I do things with words, mainly English and Arabic
I’ve had occasion to get all irate and ranty about the impact of the UK Border Agency on art in this country before. Sadly, the cluelessly racist pairing of the British government and a morally redundant private company called World Bridge, to which visa applications in the Middle East are outsourced, has fucked up again.
Yesterday was Edinburgh’s chance to see the wonderful combination of Iraqi and Scottish poets that was the Found in Translation section of the Reel Iraq festival. More about that in a write-up on Arablit which will hopefully be up soon. Except, of course, that we were denied the chance to hear the work of Sabreen Kadhim, a young poet from Baghdad who has been published widely in Arabic and won a number of awards in Iraq.
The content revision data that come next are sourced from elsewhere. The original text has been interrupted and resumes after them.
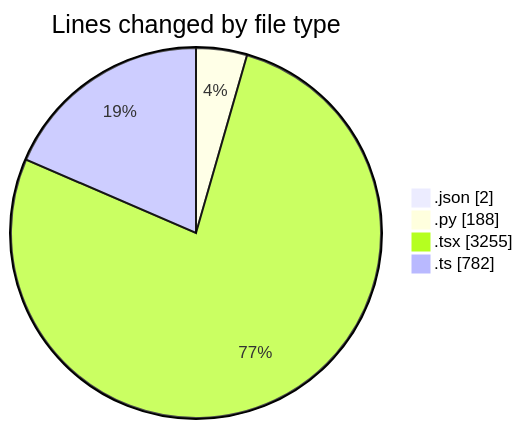
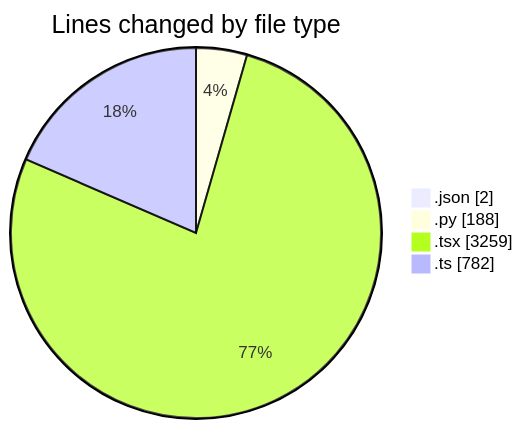
Before and after one commit to julien-gomy/code-tracking: the first of 2 diagrams in 2025-10-06/eventscop-frontend-guide__workspace_/README.md, drawn with Mermaid. The commit also changed other lines of this file and 1 other file, not shown here.

````diff
--- a/2025-10-06/eventscop-frontend-guide__workspace_/README.md
+++ b/2025-10-06/eventscop-frontend-guide__workspace_/README.md
@@ -47,8 +47,8 @@
 ```mermaid
 pie showData
 title Lines changed by file type
 ".json" : 2
 ".py" : 188
-".tsx" : 3255
+".tsx" : 3259
 ".ts" : 782
 ```
````
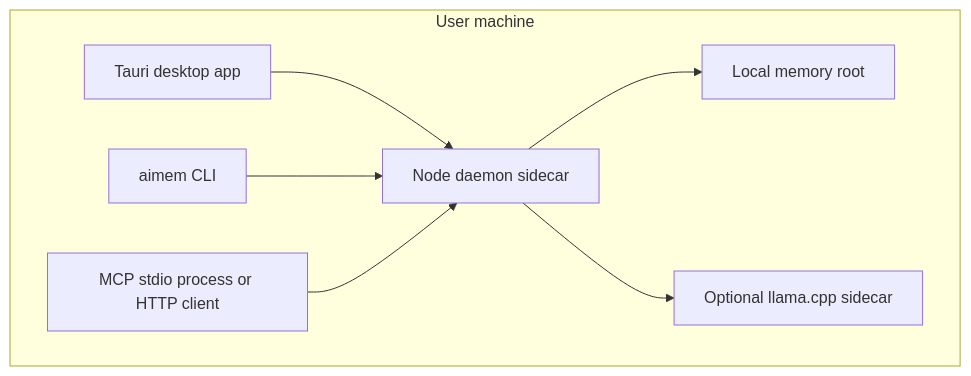
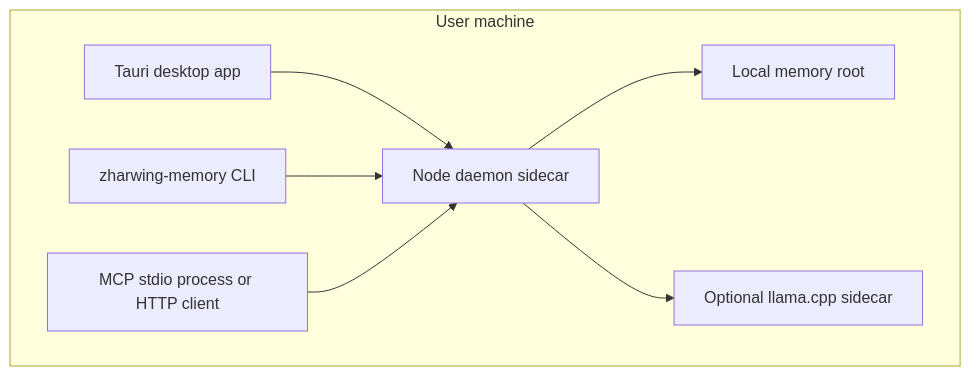
Before and after one commit to zharwing/memory: diagram 20 of 21 in docs/DIAGRAMS.md, drawn with Mermaid. The commit also changed other lines of this file and 112 other files, not shown here.

First line of the commit message:
feat!: rename to Zharwing Memory - @aimem/* becomes @zharwing/memory-*

````diff
--- a/docs/DIAGRAMS.md
+++ b/docs/DIAGRAMS.md
@@ -670,17 +670,17 @@
 ```mermaid
 flowchart TB
   subgraph UserMachine["User machine"]
     Desktop["Tauri desktop app"]
     Daemon["Node daemon sidecar"]
     MCP["MCP stdio process or HTTP client"]
-    CLI["aimem CLI"]
+    CLI["zharwing-memory CLI"]
     MemoryRoot["Local memory root"]
     LocalModel["Optional llama.cpp sidecar"]
   end
 
   Desktop --> Daemon
   CLI --> Daemon
   MCP --> Daemon
   Daemon --> MemoryRoot
   Daemon --> LocalModel
 ```
````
Along with two of the musicians who were supposed to be performing at Reel Iraq, her visa was denied.
The rest of the line-up was fabulous, and by way of compensation we did get to hear one of Khadim’s poems – on the “universal theme of unreliable boyfriends” – in English translation read by Krystelle Bamford. But if we were disappointed not to have heard Khadim reading her own work, I can’t imagine the rage and frustration she must have experienced at not being able to come and read it, thanks to the ignorance/prejudice of some grey-faced bureaucrat (some other important Middle Eastern writers who have been denied visa to the UK include Samar Yazbek in 2012 and Atef Abu Saef in 2009). Makes one ashamed to be British (again).
Khyam Allami has more to say on the subject, here.
On a more positive note, to the best of my knowledge the wonderful, challenging Hassan Blasim will be reading from his latest book of short stories, The Iraqi Christ, this evening at Summerhall, after taking part in a panel discussion on artistic responses to the Iraq war. Very much looking forward to that…